[Instructions for the task] Report the number of lines in the records below that contain the word "blog", and nothing more.

** Opening Dataset entries block **

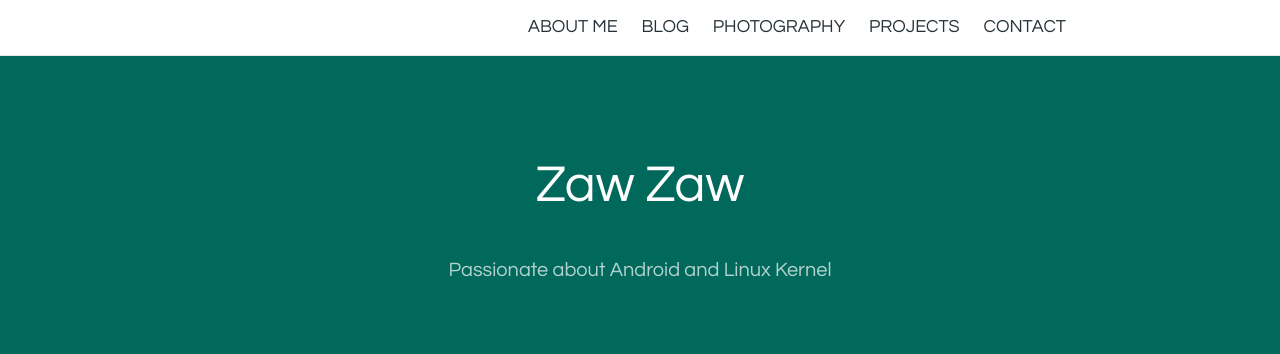
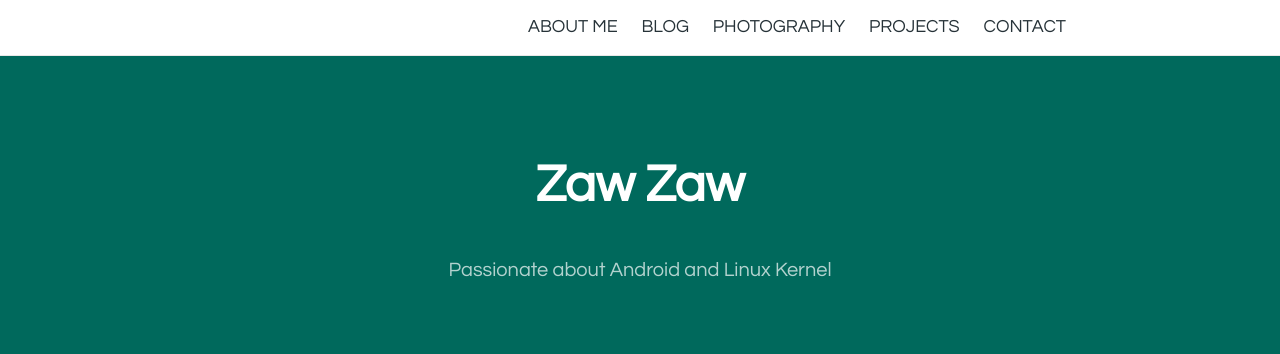
Before and after one commit to zawzaww/zawzaww.github.io, a Jekyll site: the page built from index.md, in a window 1280 px wide. Shown: the top 354 px of the page. Built offline with Jekyll 4.4.1, drawn with Linux system fonts in a browser that asks for light colours.

Commit message:
_sass: jekyll-theme-cayman-blog: Update font weight
Signed-off-by: Zaw Zaw <zawzthein@outlook.com>

```diff
--- a/_sass/blog/_layout.scss
+++ b/_sass/blog/_layout.scss
@@ -139,5 +139,5 @@
 .post-link {
   display: block;
   font-size: 48px;
-  font-weight: normal;
+  font-weight: 600;
 }
--- a/_sass/jekyll-theme-cayman-blog.scss
+++ b/_sass/jekyll-theme-cayman-blog.scss
@@ -123,7 +123,7 @@ img-circle {
   margin-top: 0;
   font-family: "Questrial", "Helvetica Neue", Helvetica, Arial, sans-serif;
   font-size:  48px;
-  font-weight: normal;
+  font-weight: 600;
   margin-bottom: 0.1rem;
 
   @include large {
--- a/_sass/normalize.scss
+++ b/_sass/normalize.scss
@@ -134,13 +134,13 @@ dfn {
 
 h1 {
   font-size: 40px;
-  font-weight: normal;
+  font-weight: 500;
   margin: 0.67em 0;
 }
 
 h2 {
   font-size: 30px;
-  font-weight: normal;
+  font-weight: 500;
 }
 
 /**
```
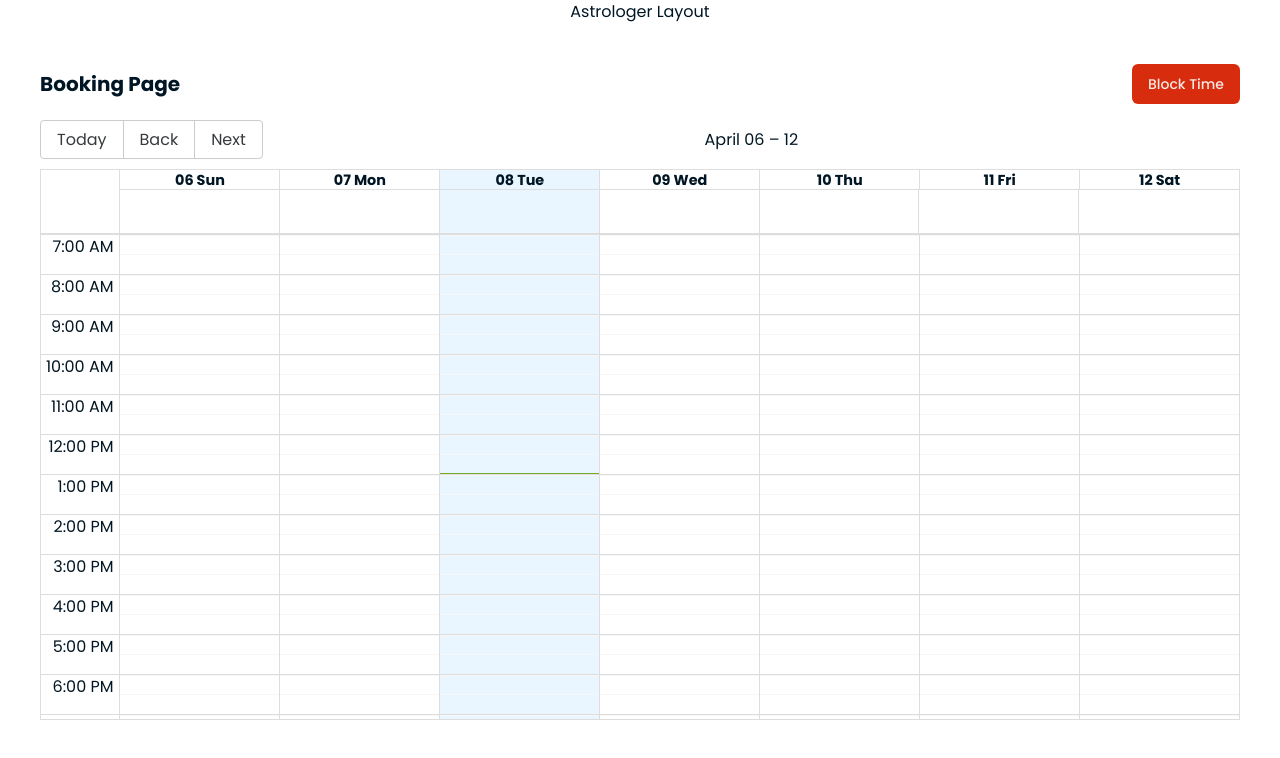
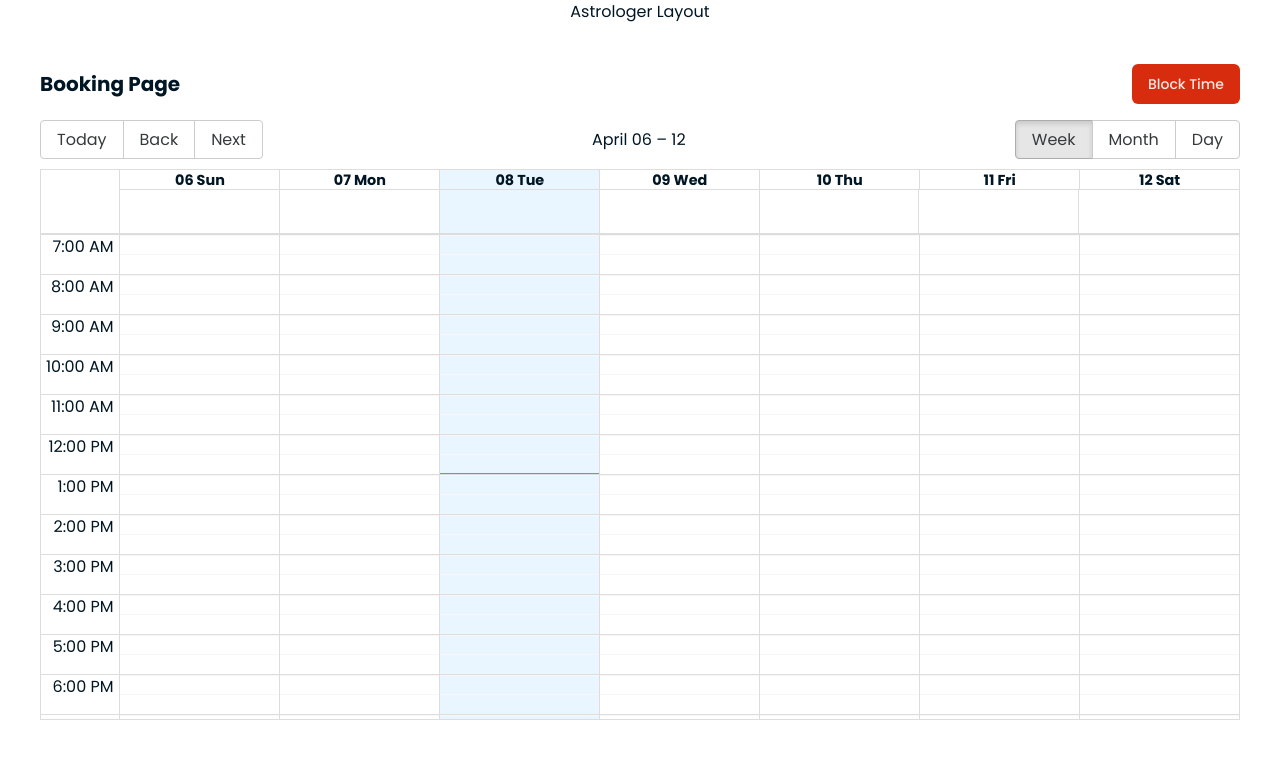
Before and after one commit to mitulscaletech/astrology-app, a Next.js app: page /astrologer/booking in a window 1280 px wide. Shown: the top 758 px of the page. Built offline with nearby package versions, Linux system fonts and the light colour scheme.

Commit message:
booking views option added

```diff
--- a/src/app/astrologer/(private)/booking/page.tsx
+++ b/src/app/astrologer/(private)/booking/page.tsx
@@ -1,6 +1,6 @@
 "use client";
 
-import { Calendar, Views, SlotInfo, NavigateAction } from "react-big-calendar";
+import { Calendar, Views, SlotInfo, NavigateAction, View } from "react-big-calendar";
 import { localizer } from "@/lib/calendar";
 import "react-big-calendar/lib/css/react-big-calendar.css";
 import { useState } from "react";
@@ -56,6 +56,7 @@ interface EventType {
 export default function BookingPage() {
   const [selectedDate, setSelectedDate] = useState<Date | null>(null);
   const [currentDate, setCurrentDate] = useState<Date>(new Date());
+  const [currentView, setCurrentView] = useState<"month" | "week" | "day">(Views.WEEK);
   const [selectedSlots, setSelectedSlots] = useState<number[]>([]);
   const [eventList, setEventList] = useState<EventType[]>([]);
   const [isRecurring, setIsRecurring] = useState<boolean>(false);
@@ -71,8 +72,15 @@ export default function BookingPage() {
     setSelectedDate(slotInfo.start);
   };
 
-  const handleNavigate = (date: Date, view: string, action: NavigateAction) => {
+  const handleNavigate = (date: Date) => {
     setCurrentDate(date);
+  };
+
+  const handleView = (view: View) => {
+    // Ensure only valid views are set
+    if (view === "month" || view === "week" || view === "day") {
+      setCurrentView(view);
+    }
   };
 
   const toggleSlot = (index: number) => {
@@ -135,10 +143,12 @@ export default function BookingPage() {
         events={eventList}
         startAccessor="start"
         endAccessor="end"
-        views={[Views.WEEK]}
+        views={[Views.WEEK, Views.MONTH, Views.DAY]}
         defaultView={Views.WEEK}
+        view={currentView}
         date={currentDate}
         onNavigate={handleNavigate}
+        onView={(view) => handleView(view)}
         selectable
         onSelectSlot={handleSelectSlot}
         min={new Date(0, 0, 0, 7, 0)}     // 07:00
@@ -150,8 +160,6 @@ export default function BookingPage() {
             style: {
               backgroundColor: isBlocked ? "#f87171" : "#3b82f6", // red vs blue
               borderRadius: "6px",
-              color: "white",
-              border: "none",
               padding: "2px 4px",
             },
           };
```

** Closing Dataset entries block **

[Output for this task] 5